> _EXERCISE_
Repeat the data exactly, please.

> _GIVEN DATA_
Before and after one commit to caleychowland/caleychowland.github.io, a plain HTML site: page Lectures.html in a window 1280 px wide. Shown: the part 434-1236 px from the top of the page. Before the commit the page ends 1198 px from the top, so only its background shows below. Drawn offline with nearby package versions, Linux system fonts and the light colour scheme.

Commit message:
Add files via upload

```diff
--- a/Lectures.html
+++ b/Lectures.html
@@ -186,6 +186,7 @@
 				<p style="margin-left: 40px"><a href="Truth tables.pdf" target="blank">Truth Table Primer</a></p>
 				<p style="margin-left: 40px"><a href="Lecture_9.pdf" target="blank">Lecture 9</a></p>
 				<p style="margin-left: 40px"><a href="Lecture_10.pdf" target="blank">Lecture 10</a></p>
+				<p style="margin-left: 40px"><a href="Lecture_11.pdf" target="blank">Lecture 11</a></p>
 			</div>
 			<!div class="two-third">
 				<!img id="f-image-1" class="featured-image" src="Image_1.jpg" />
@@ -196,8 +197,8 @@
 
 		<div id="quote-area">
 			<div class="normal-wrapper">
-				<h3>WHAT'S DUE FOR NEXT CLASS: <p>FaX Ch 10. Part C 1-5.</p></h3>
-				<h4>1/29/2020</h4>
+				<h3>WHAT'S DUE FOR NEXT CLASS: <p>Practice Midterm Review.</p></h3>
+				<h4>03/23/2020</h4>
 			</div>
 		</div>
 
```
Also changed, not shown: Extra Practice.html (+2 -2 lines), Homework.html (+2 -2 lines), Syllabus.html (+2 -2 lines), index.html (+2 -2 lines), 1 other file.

> _ANSWER TO THIS PROBLEM_
Before and after one commit to caleychowland/caleychowland.github.io, a plain HTML site: page Lectures.html in a window 1280 px wide. Shown: the part 434-1236 px from the top of the page. Before the commit the page ends 1198 px from the top, so only its background shows below. Drawn offline with nearby package versions, Linux system fonts and the light colour scheme.

Commit message:
Add files via upload

```diff
--- a/Lectures.html
+++ b/Lectures.html
@@ -186,6 +186,7 @@
 				<p style="margin-left: 40px"><a href="Truth tables.pdf" target="blank">Truth Table Primer</a></p>
 				<p style="margin-left: 40px"><a href="Lecture_9.pdf" target="blank">Lecture 9</a></p>
 				<p style="margin-left: 40px"><a href="Lecture_10.pdf" target="blank">Lecture 10</a></p>
+				<p style="margin-left: 40px"><a href="Lecture_11.pdf" target="blank">Lecture 11</a></p>
 			</div>
 			<!div class="two-third">
 				<!img id="f-image-1" class="featured-image" src="Image_1.jpg" />
@@ -196,8 +197,8 @@
 
 		<div id="quote-area">
 			<div class="normal-wrapper">
-				<h3>WHAT'S DUE FOR NEXT CLASS: <p>FaX Ch 10. Part C 1-5.</p></h3>
-				<h4>1/29/2020</h4>
+				<h3>WHAT'S DUE FOR NEXT CLASS: <p>Practice Midterm Review.</p></h3>
+				<h4>03/23/2020</h4>
 			</div>
 		</div>
 
```
Also changed, not shown: Extra Practice.html (+2 -2 lines), Homework.html (+2 -2 lines), Syllabus.html (+2 -2 lines), index.html (+2 -2 lines), 1 other file.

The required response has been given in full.